[Dataset excerpts]:
%%

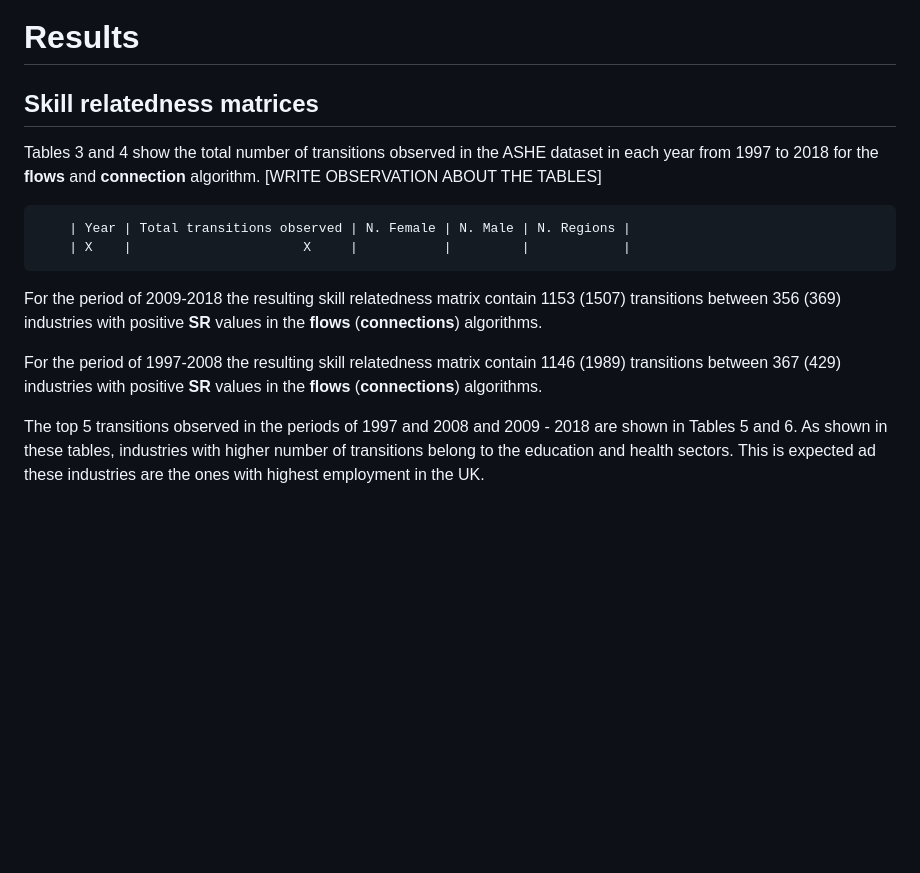
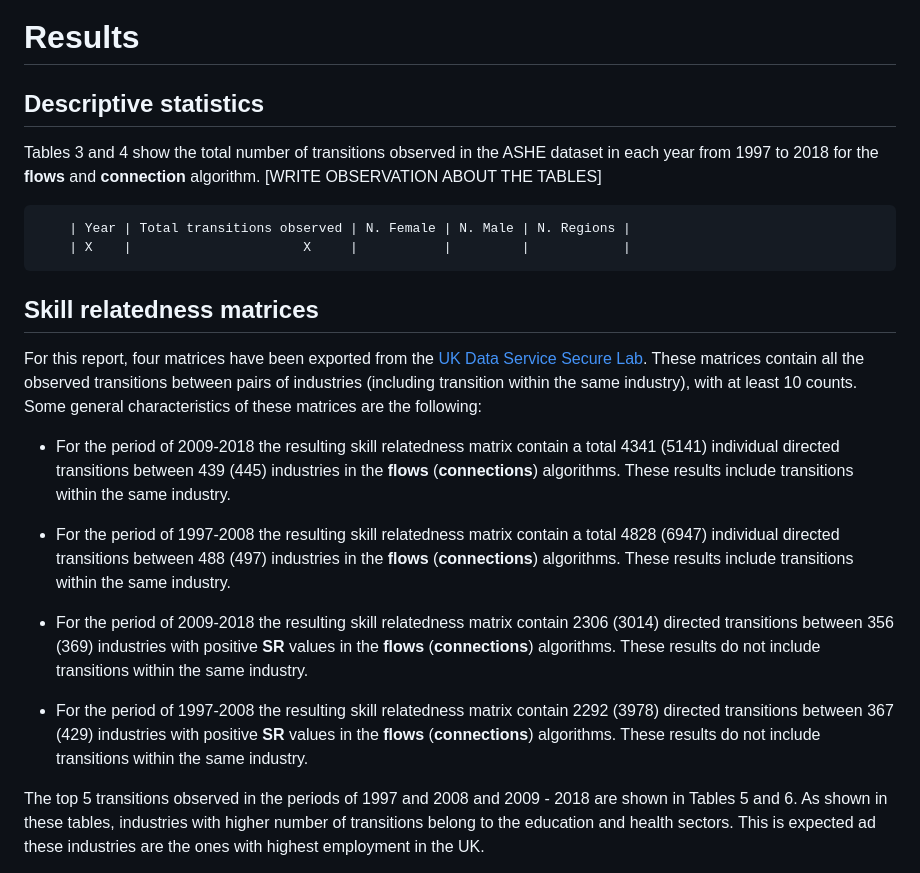
Before and after one commit to alan-turing-institute/KnowledgeFlows, a Markdown page: report/report.md, the part around the change printed below. GitHub-like rendering; blank space fills up the shorter version.

```diff
--- a/report/report.md
+++ b/report/report.md
@@ -154,7 +154,7 @@ problem the **SR** is symmetrised around 0.
 
 # Results
 
-## Skill relatedness matrices
+## Descriptive statistics
 
 Tables 3 and 4 show the total number of transitions observed in the ASHE dataset in each year from 1997 to 2018 for the
 **flows** and **connection** algorithm. [WRITE OBSERVATION ABOUT THE TABLES]
@@ -163,12 +163,23 @@ Tables 3 and 4 show the total number of transitions observed in the ASHE dataset
         | Year | Total transitions observed | N. Female | N. Male | N. Regions |
         | X    |                      X     |           |         |            |
 
+## Skill relatedness matrices
 
-For the period of 2009-2018 the resulting skill relatedness matrix contain 1153 (1507) transitions between 356 (369) industries with positive
-**SR** values in the **flows** (**connections**) algorithms.
+For this report, four matrices have been exported from the [UK Data Service Secure Lab](https://www.ukdataservice.ac.uk/). These matrices contain all the
+observed transitions between pairs of industries (including transition within the same industry), with at least 10 counts. Some general characteristics of
+these matrices are the following:
 
-For the period of 1997-2008 the resulting skill relatedness matrix contain 1146 (1989) transitions between 367 (429) industries with positive
-**SR** values in the **flows** (**connections**) algorithms.
+* For the period of 2009-2018 the resulting skill relatedness matrix contain a total 4341 (5141) individual directed transitions between 439 (445) industries in the **flows**
+ (**connections**) algorithms. These results include transitions within the same industry.
+
+* For the period of 1997-2008 the resulting skill relatedness matrix contain a total 4828 (6947) individual directed transitions between 488 (497) industries in the **flows**
+ (**connections**) algorithms. These results include transitions within the same industry.
+
+* For the period of 2009-2018 the resulting skill relatedness matrix contain 2306 (3014) directed transitions between 356 (369) industries with positive
+**SR** values in the **flows** (**connections**) algorithms.  These results do not include transitions within the same industry.
+
+* For the period of 1997-2008 the resulting skill relatedness matrix contain 2292 (3978) directed transitions between 367 (429) industries with positive
+**SR** values in the **flows** (**connections**) algorithms.  These results do not include transitions within the same industry.
 
 The top 5 transitions observed in the periods of 1997 and 2008  and 2009 - 2018 are shown in Tables 5 and 6. As shown in these tables,
 industries with higher number of transitions belong to the education and health sectors. This is expected ad these industries are the
```
Also changed, not shown: other parts of report/report.md (+14 -4 lines), report/figures/CountsIndustriesBetweenTransitions.png (added), report/figures/MissingWeightsFlowsConns.png (added), report/figures/adjacencyConn1997_2008.png (added), report/figures/adjacencyConn2009_2018.png (added), report/figures/adjacencyFlows1997_2008.png (added), 1 other file.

%%

[Goal of the exercise]:
The answer should be the complete listing, set down exactly, without pictures.

[Task answer]:
Before and after one commit to alan-turing-institute/KnowledgeFlows, a Markdown page: report/report.md, the part around the change printed below. GitHub-like rendering; blank space fills up the shorter version.

```diff
--- a/report/report.md
+++ b/report/report.md
@@ -154,7 +154,7 @@ problem the **SR** is symmetrised around 0.
 
 # Results
 
-## Skill relatedness matrices
+## Descriptive statistics
 
 Tables 3 and 4 show the total number of transitions observed in the ASHE dataset in each year from 1997 to 2018 for the
 **flows** and **connection** algorithm. [WRITE OBSERVATION ABOUT THE TABLES]
@@ -163,12 +163,23 @@ Tables 3 and 4 show the total number of transitions observed in the ASHE dataset
         | Year | Total transitions observed | N. Female | N. Male | N. Regions |
         | X    |                      X     |           |         |            |
 
+## Skill relatedness matrices
 
-For the period of 2009-2018 the resulting skill relatedness matrix contain 1153 (1507) transitions between 356 (369) industries with positive
-**SR** values in the **flows** (**connections**) algorithms.
+For this report, four matrices have been exported from the [UK Data Service Secure Lab](https://www.ukdataservice.ac.uk/). These matrices contain all the
+observed transitions between pairs of industries (including transition within the same industry), with at least 10 counts. Some general characteristics of
+these matrices are the following:
 
-For the period of 1997-2008 the resulting skill relatedness matrix contain 1146 (1989) transitions between 367 (429) industries with positive
-**SR** values in the **flows** (**connections**) algorithms.
+* For the period of 2009-2018 the resulting skill relatedness matrix contain a total 4341 (5141) individual directed transitions between 439 (445) industries in the **flows**
+ (**connections**) algorithms. These results include transitions within the same industry.
+
+* For the period of 1997-2008 the resulting skill relatedness matrix contain a total 4828 (6947) individual directed transitions between 488 (497) industries in the **flows**
+ (**connections**) algorithms. These results include transitions within the same industry.
+
+* For the period of 2009-2018 the resulting skill relatedness matrix contain 2306 (3014) directed transitions between 356 (369) industries with positive
+**SR** values in the **flows** (**connections**) algorithms.  These results do not include transitions within the same industry.
+
+* For the period of 1997-2008 the resulting skill relatedness matrix contain 2292 (3978) directed transitions between 367 (429) industries with positive
+**SR** values in the **flows** (**connections**) algorithms.  These results do not include transitions within the same industry.
 
 The top 5 transitions observed in the periods of 1997 and 2008  and 2009 - 2018 are shown in Tables 5 and 6. As shown in these tables,
 industries with higher number of transitions belong to the education and health sectors. This is expected ad these industries are the
```
Also changed, not shown: other parts of report/report.md (+14 -4 lines), report/figures/CountsIndustriesBetweenTransitions.png (added), report/figures/MissingWeightsFlowsConns.png (added), report/figures/adjacencyConn1997_2008.png (added), report/figures/adjacencyConn2009_2018.png (added), report/figures/adjacencyFlows1997_2008.png (added), 1 other file.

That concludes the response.